If you were to stand next to Nick in Gatsby’s mansion and look out towards the unreachable green light (“…the orgastic future that year by year recedes before us…”), you would see many forms of water:
“After the house, we were to see the grounds and the swimming-pool, and the hydroplane and the mid-summer flowers — but outside Gatsby’s window it began to rain again, so we stood in a row looking at the corrugated surface of the Sound.”
Later on, and before Gatsby was found dead in it, Fitzgerald would describe the pool’s surface as corrugated . He must have enjoyed the way wind ripples water.
Herman Hesse uses water as a predictably simple (and quite lovely) zen metaphor in Siddhartha —“The river is everywhere” — while John Steinbeck described the Carmel River in Cannery Row the wonderful way he would talk about things like that:
“[It] is a lovely little river. It isn’t very long but in its course it has everything a river should have. It…tumbles down a while, runs through shallows,…crackles among round boulders, wanders lazily under sycamores, spills into pools where trout live…In the winter, it becomes a torrent,…and in the summer it is a place for children to wade in and for fishermen to wander in.”
It was near that river, up the coast in Monterey, where Steinbeck gave us a happily stagnant group of idle characters: “Mack and his friends approached contentment casually, quietly, and absorbed it gently.”
As you would expect in Infinite Jest, David Foster Wallace — whose descriptions of nature, in my mind, are second to none — gave a dark and somewhat tortured description of the Charles River in Boston:
“…the visible Charles River, the Charles tumid with rain and snowmelt, illumined in patches by headlights on Memorial and the Storrow 500, the river unwinding, swollen and humped, its top a mosaic of oil rainbows and dead branches, gulls asleep or brooding, bobbing, head under wing.”
But best of all is Winnie the Pooh, where you get this:
“Oh, Eeyore, you are wet!” said Piglet, feeling him. Eeyore shook himself, and asked somebody to explain to Piglet what happened when you had been inside a river for quite a long time.”

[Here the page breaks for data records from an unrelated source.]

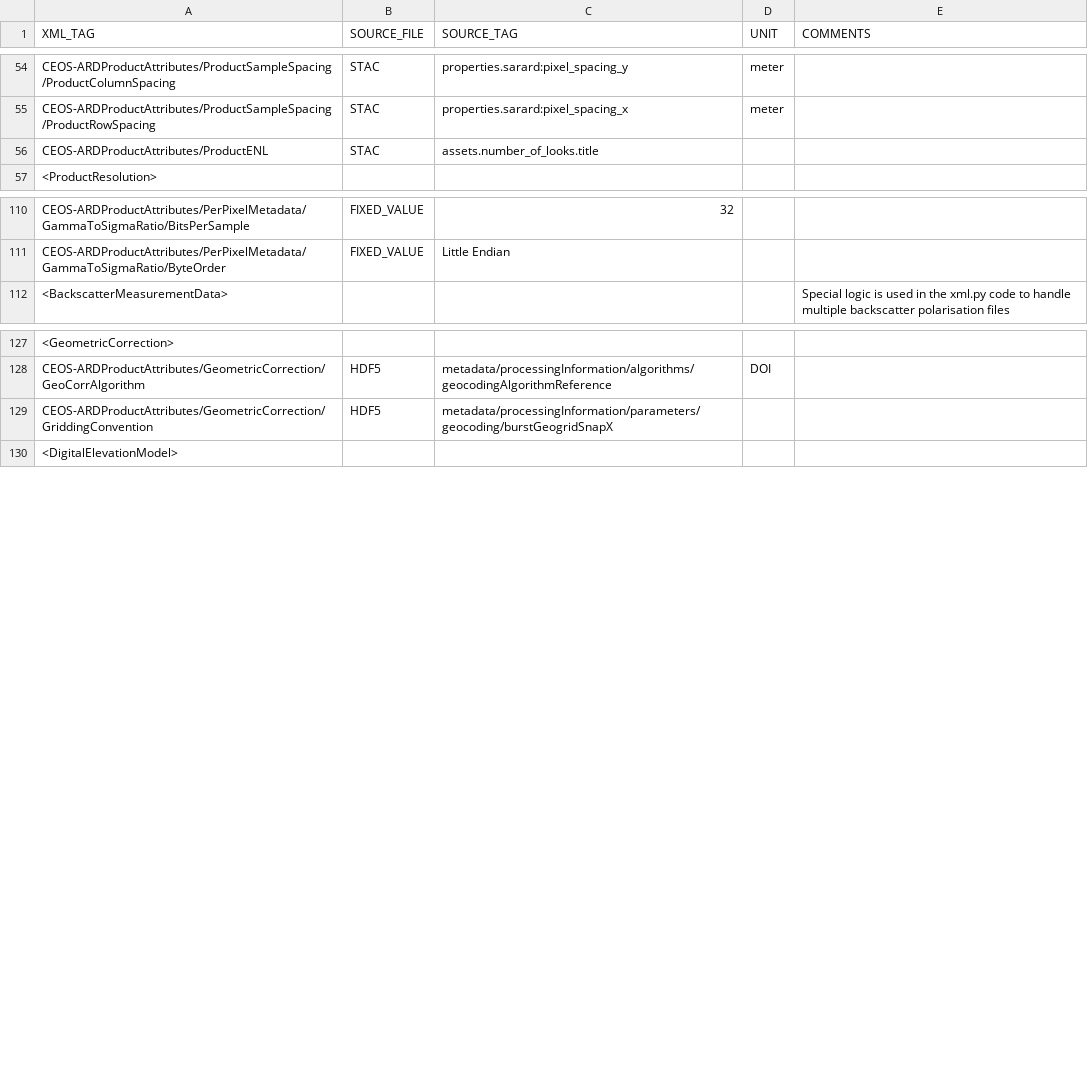
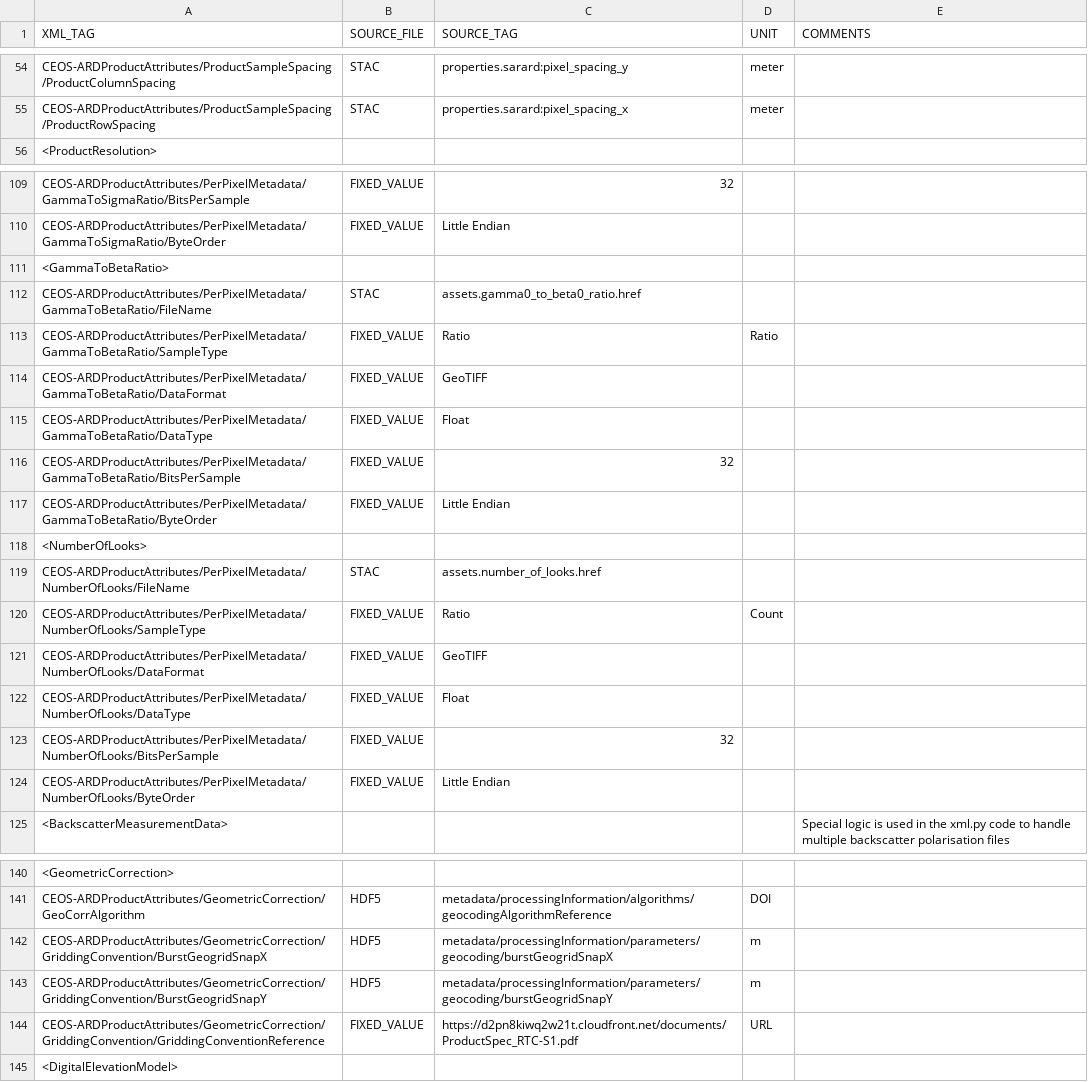
Before and after one commit to GeoscienceAustralia/sar-pipeline, a CSV file: sar_pipeline/aws/metadata/templates/s1nrbXmlMapping.csv, drawn as a sheet; only a part is shown, gaps mark what is left out; removed rows and columns are numbered as before the commit, all else as after; the diff covers the shown part only; the diff names each change by its address in the sheet, - before the commit and + after, or states it on an @@ line.

```diff
--- a/sar_pipeline/aws/metadata/templates/s1nrbXmlMapping.csv
+++ b/sar_pipeline/aws/metadata/templates/s1nrbXmlMapping.csv
-row 56: CEOS-ARDProductAttributes/ProductENL | STAC | assets.number_of_looks.title
+row 111: <GammaToBetaRatio>
+row 112: CEOS-ARDProductAttributes/PerPixelMetadata/GammaToBetaRatio/FileName | STAC | assets.gamma0_to_beta0_ratio.href
+row 113: CEOS-ARDProductAttributes/PerPixelMetadata/GammaToBetaRatio/SampleType | FIXED_VALUE | Ratio | Ratio
+row 114: CEOS-ARDProductAttributes/PerPixelMetadata/GammaToBetaRatio/DataFormat | FIXED_VALUE | GeoTIFF
+row 115: CEOS-ARDProductAttributes/PerPixelMetadata/GammaToBetaRatio/DataType | FIXED_VALUE | Float
+row 116: CEOS-ARDProductAttributes/PerPixelMetadata/GammaToBetaRatio/BitsPerSample | FIXED_VALUE | 32
+row 117: CEOS-ARDProductAttributes/PerPixelMetadata/GammaToBetaRatio/ByteOrder | FIXED_VALUE | Little Endian
+row 118: <NumberOfLooks>
+row 119: CEOS-ARDProductAttributes/PerPixelMetadata/NumberOfLooks/FileName | STAC | assets.number_of_looks.href
+row 120: CEOS-ARDProductAttributes/PerPixelMetadata/NumberOfLooks/SampleType | FIXED_VALUE | Ratio | Count
+row 121: CEOS-ARDProductAttributes/PerPixelMetadata/NumberOfLooks/DataFormat | FIXED_VALUE | GeoTIFF
+row 122: CEOS-ARDProductAttributes/PerPixelMetadata/NumberOfLooks/DataType | FIXED_VALUE | Float
+row 123: CEOS-ARDProductAttributes/PerPixelMetadata/NumberOfLooks/BitsPerSample | FIXED_VALUE | 32
+row 124: CEOS-ARDProductAttributes/PerPixelMetadata/NumberOfLooks/ByteOrder | FIXED_VALUE | Little Endian
-A142 (XML_TAG): CEOS-ARDProductAttributes/GeometricCorrection/GriddingConvention
+A142 (XML_TAG): CEOS-ARDProductAttributes/GeometricCorrection/GriddingConvention/BurstGeogridSnapX
-D142 (UNIT): (empty)
+D142 (UNIT): m
+row 143: CEOS-ARDProductAttributes/GeometricCorrection/GriddingConvention/BurstGeogridSnapY | HDF5 | metadata/processingInformation/parameters/geocoding/burstGeogridSnapY | m
+row 144: CEOS-ARDProductAttributes/GeometricCorrection/GriddingConvention/GriddingConventionReference | FIXED_VALUE | https://d2pn8kiwq2w21t.cloudfront.net/documents/ProductSpec_RTC-S1.pdf | URL
```
Also changed, not shown: 1 edited cell elsewhere in this file, 1 other file.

It’s a beautiful question: what does happen when you have been inside a river for quite a long time? What is it about the world’s clearest water — the kind that just has to be far away from everything you know — that makes you want to do that perfect closed-eyed dive, curling down and gliding up, feeling fresh and refreshed and cool all at once?
Water will always be a lovely character in books, and no matter how it’s described, there is a sense of romance to it — powerful, endless, clear, swollen, corrugated, everywhere — that tends to always make me yearn for the next time I can put my toe in.